### [REQUIREMENT]
Report each line from the data below that holds the word "color".

[EXERCISE INPUTS — start]

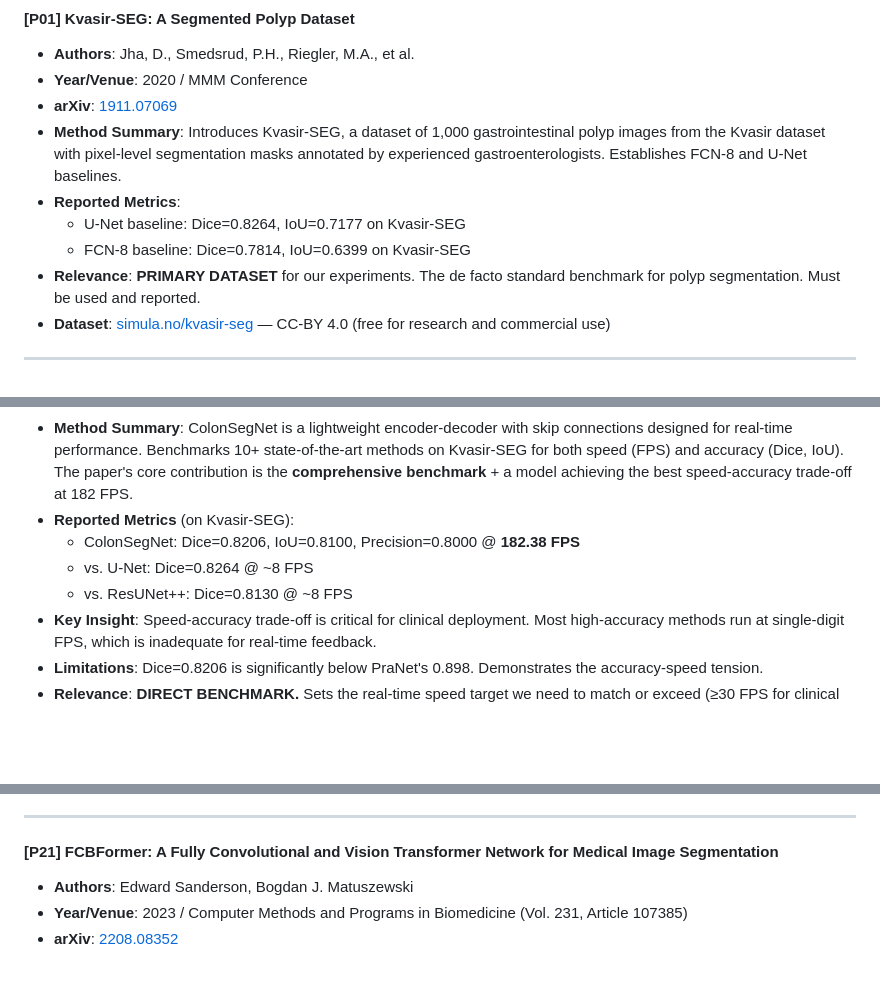
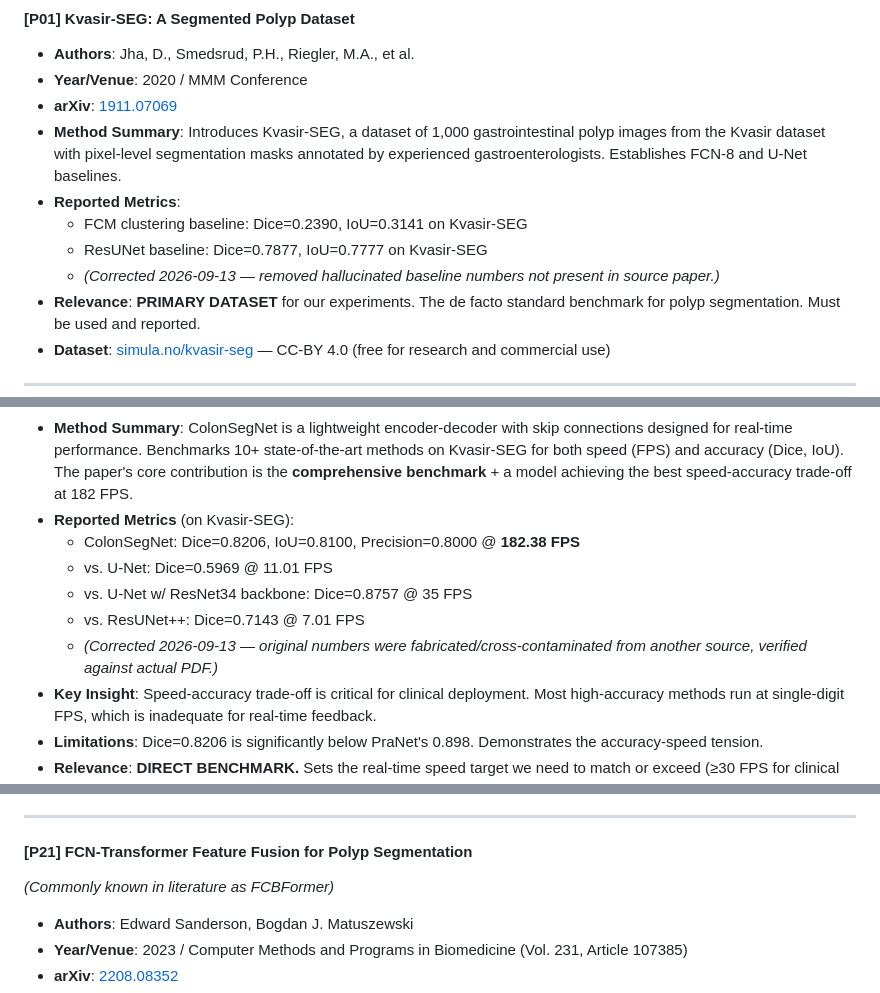
Before and after one commit to Gokzz-glitch/chakramodelpro, a Markdown page: docs/literature_review.md, 3 parts joined by grey strips. Drawn GitHub-style; blank space fills up the shorter version.

Commit message:
Fix hallucinated citation data in P01, P04 — corrected via full PDF verification, see verification_checkpoint.json

```diff
--- a/docs/literature_review.md
+++ b/docs/literature_review.md
@@ -66,8 +66,9 @@
 - **arXiv**: [1911.07069](https://arxiv.org/abs/1911.07069)
 - **Method Summary**: Introduces Kvasir-SEG, a dataset of 1,000 gastrointestinal polyp images from the Kvasir dataset with pixel-level segmentation masks annotated by experienced gastroenterologists. Establishes FCN-8 and U-Net baselines.
 - **Reported Metrics**:
-  - U-Net baseline: Dice=0.8264, IoU=0.7177 on Kvasir-SEG
-  - FCN-8 baseline: Dice=0.7814, IoU=0.6399 on Kvasir-SEG
+  - FCM clustering baseline: Dice=0.2390, IoU=0.3141 on Kvasir-SEG
+  - ResUNet baseline: Dice=0.7877, IoU=0.7777 on Kvasir-SEG
+  - *(Corrected 2026-09-13 — removed hallucinated baseline numbers not present in source paper.)*
 - **Relevance**: **PRIMARY DATASET** for our experiments. The de facto standard benchmark for polyp segmentation. Must be used and reported.
 - **Dataset**: [simula.no/kvasir-seg](https://datasets.simula.no/kvasir-seg/) — CC-BY 4.0 (free for research and commercial use)
 
@@ -116,8 +117,10 @@
 - **Method Summary**: ColonSegNet is a lightweight encoder-decoder with skip connections designed for real-time performance. Benchmarks 10+ state-of-the-art methods on Kvasir-SEG for both speed (FPS) and accuracy (Dice, IoU). The paper's core contribution is the **comprehensive benchmark** + a model achieving the best speed-accuracy trade-off at 182 FPS.
 - **Reported Metrics** (on Kvasir-SEG):
   - ColonSegNet: Dice=0.8206, IoU=0.8100, Precision=0.8000 @ **182.38 FPS**
-  - vs. U-Net: Dice=0.8264 @ ~8 FPS
-  - vs. ResUNet++: Dice=0.8130 @ ~8 FPS
+  - vs. U-Net: Dice=0.5969 @ 11.01 FPS
+  - vs. U-Net w/ ResNet34 backbone: Dice=0.8757 @ 35 FPS
+  - vs. ResUNet++: Dice=0.7143 @ 7.01 FPS
+  - *(Corrected 2026-09-13 — original numbers were fabricated/cross-contaminated from another source, verified against actual PDF.)*
 - **Key Insight**: Speed-accuracy trade-off is critical for clinical deployment. Most high-accuracy methods run at single-digit FPS, which is inadequate for real-time feedback.
 - **Limitations**: Dice=0.8206 is significantly below PraNet's 0.898. Demonstrates the accuracy-speed tension.
 - **Relevance**: **DIRECT BENCHMARK.** Sets the real-time speed target we need to match or exceed (≥30 FPS for clinical viability, ≥180 FPS for this method's class). Also motivates our research gap.
@@ -403,7 +406,8 @@
 
 ---
 
-#### [P21] FCBFormer: A Fully Convolutional and Vision Transformer Network for Medical Image Segmentation
+#### [P21] FCN-Transformer Feature Fusion for Polyp Segmentation
+*(Commonly known in literature as FCBFormer)*
 - **Authors**: Edward Sanderson, Bogdan J. Matuszewski
 - **Year/Venue**: 2023 / Computer Methods and Programs in Biomedicine (Vol. 231, Article 107385)
 - **arXiv**: [2208.08352](https://arxiv.org/abs/2208.08352)
```
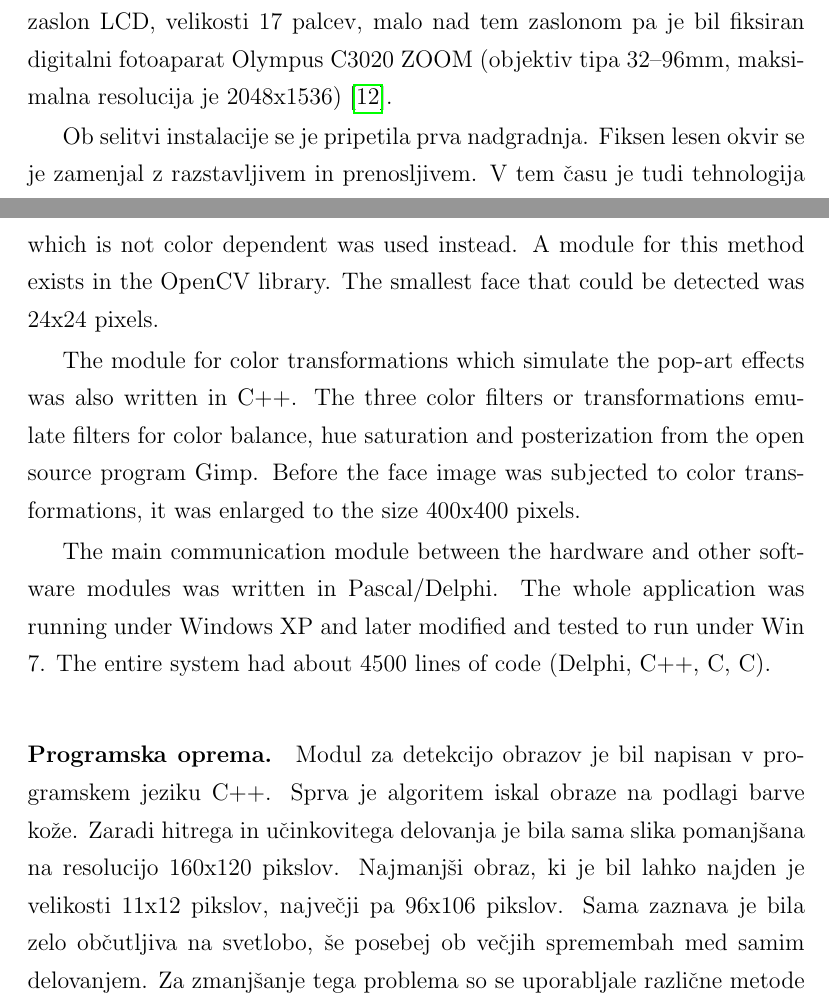
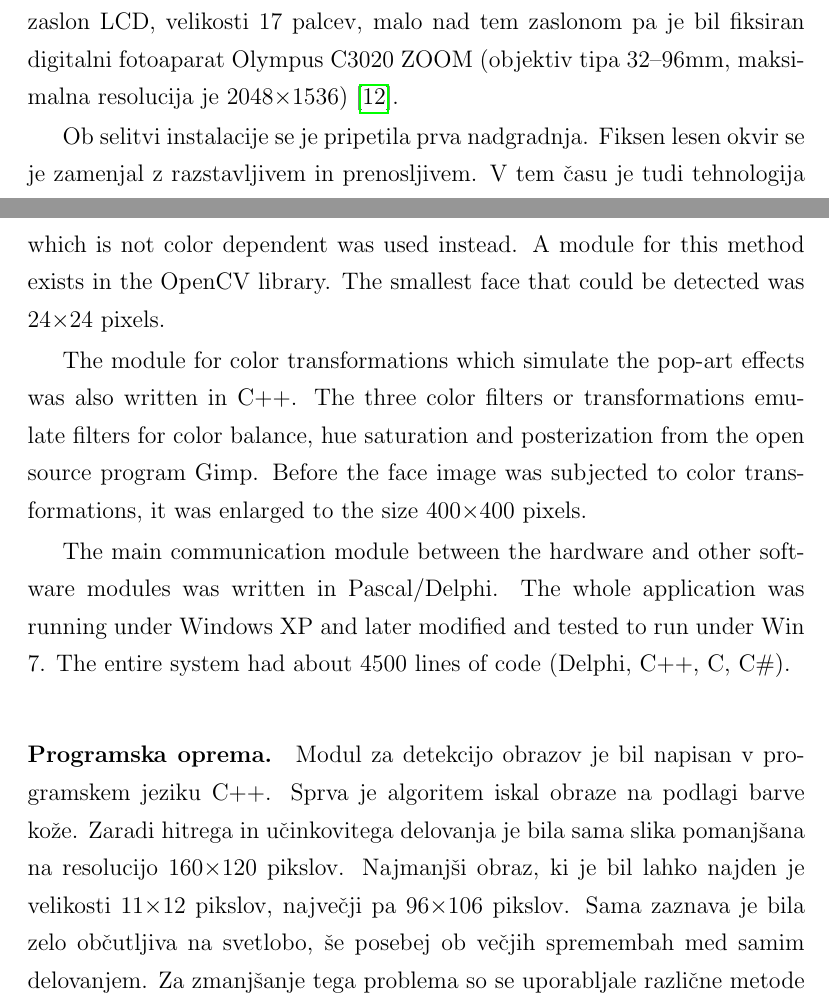
Before and after one commit to majcn/FrameOfFame, a LaTeX thesis (report/master.tex, which reads report/content/magistrska_naloga.tex): two parts of pages 27 and 29 of 72, joined at a grey line, cut so that both start at the same text. Compiled offline with pdfLaTeX.

Commit message:
x -> \times

```diff
--- a/report/content/magistrska_naloga.tex
+++ b/report/content/magistrska_naloga.tex
@@ -168,8 +168,8 @@ novemu stanju tehnologije~\cite{trifonova}.
 Prva razstavljena različica je imela bogato okrašen lesen okvir, ki pa ni bil
 prenosen. Za tem okvirjem se je skrival računalniški zaslon LCD, velikosti 17
 palcev, malo nad tem zaslonom pa je bil fiksiran digitalni fotoaparat Olympus
-C3020 ZOOM (objektiv tipa 32–96mm, maksimalna resolucija je
-2048x1536)~\cite{preservationComputerBasedArt}.
+C3020 ZOOM (objektiv tipa 32--96mm, maksimalna resolucija je
+2048$\times$1536)~\cite{preservationComputerBasedArt}.
 
 Ob selitvi instalacije se je pripetila prva nadgradnja. Fiksen lesen okvir se
 je zamenjal z razstavljivem in prenosljivem. V tem času je tudi tehnologija
@@ -195,25 +195,25 @@ sensitive to changes in illumination although this problem was somewhat
 alleviated by using different methods of illumination compensation [3]. Later
 the new Viola-Jones method of face detection [14] which is not color dependent
 was used instead. A module for this method exists in the OpenCV library. The
-smallest face that could be detected was 24x24 pixels.
+smallest face that could be detected was 24$\times$24 pixels.
 
 The module for color transformations which simulate the pop-art effects was
 also written in C++. The three color filters or transformations emulate
 filters for color balance, hue saturation and posterization from the open
 source program Gimp. Before the face image was subjected to color
-transformations, it was enlarged to the size 400x400 pixels.
+transformations, it was enlarged to the size 400$\times$400 pixels.
 
 The main communication module between the hardware and other software modules
 was written in Pascal/Delphi. The whole application was running under Windows
 XP and later modified and tested to run under Win 7. The entire system had
-about 4500 lines of code (Delphi, C++, C, C#).
+about 4500 lines of code (Delphi, C++, C, C\#).
 
 \paragraph{Programska oprema.}
 Modul za detekcijo obrazov je bil napisan v programskem jeziku C++. Sprva je
 algoritem iskal obraze na podlagi barve kože. Zaradi hitrega in učinkovitega
-delovanja je bila sama slika pomanjšana na resolucijo 160x120 pikslov.
-Najmanjši obraz, ki je bil lahko najden je velikosti 11x12 pikslov, največji
-pa 96x106 pikslov. Sama zaznava je bila zelo občutljiva na svetlobo, še
+delovanja je bila sama slika pomanjšana na resolucijo 160$\times$120 pikslov.
+Najmanjši obraz, ki je bil lahko najden je velikosti 11$\times$12 pikslov, največji
+pa 96$\times$106 pikslov. Sama zaznava je bila zelo občutljiva na svetlobo, še
 posebej ob večjih spremembah med samim delovanjem. Za zmanjšanje tega problema
 so se uporabljale različne metode za kompozicijo
 osvetlitve~\cite{kovac2003illumination}. Kasneje se je celoten algoritem za
```
Also changed, not shown: report/content/magistrska_naloga.tex (10 more changed lines).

[EXERCISE INPUTS — finish]

### [ANSWER TO THE PROBLEM]
 the new Viola-Jones method of face detection [14] which is not color dependent
 The module for color transformations which simulate the pop-art effects was
 also written in C++. The three color filters or transformations emulate
 filters for color balance, hue saturation and posterization from the open
 source program Gimp. Before the face image was subjected to color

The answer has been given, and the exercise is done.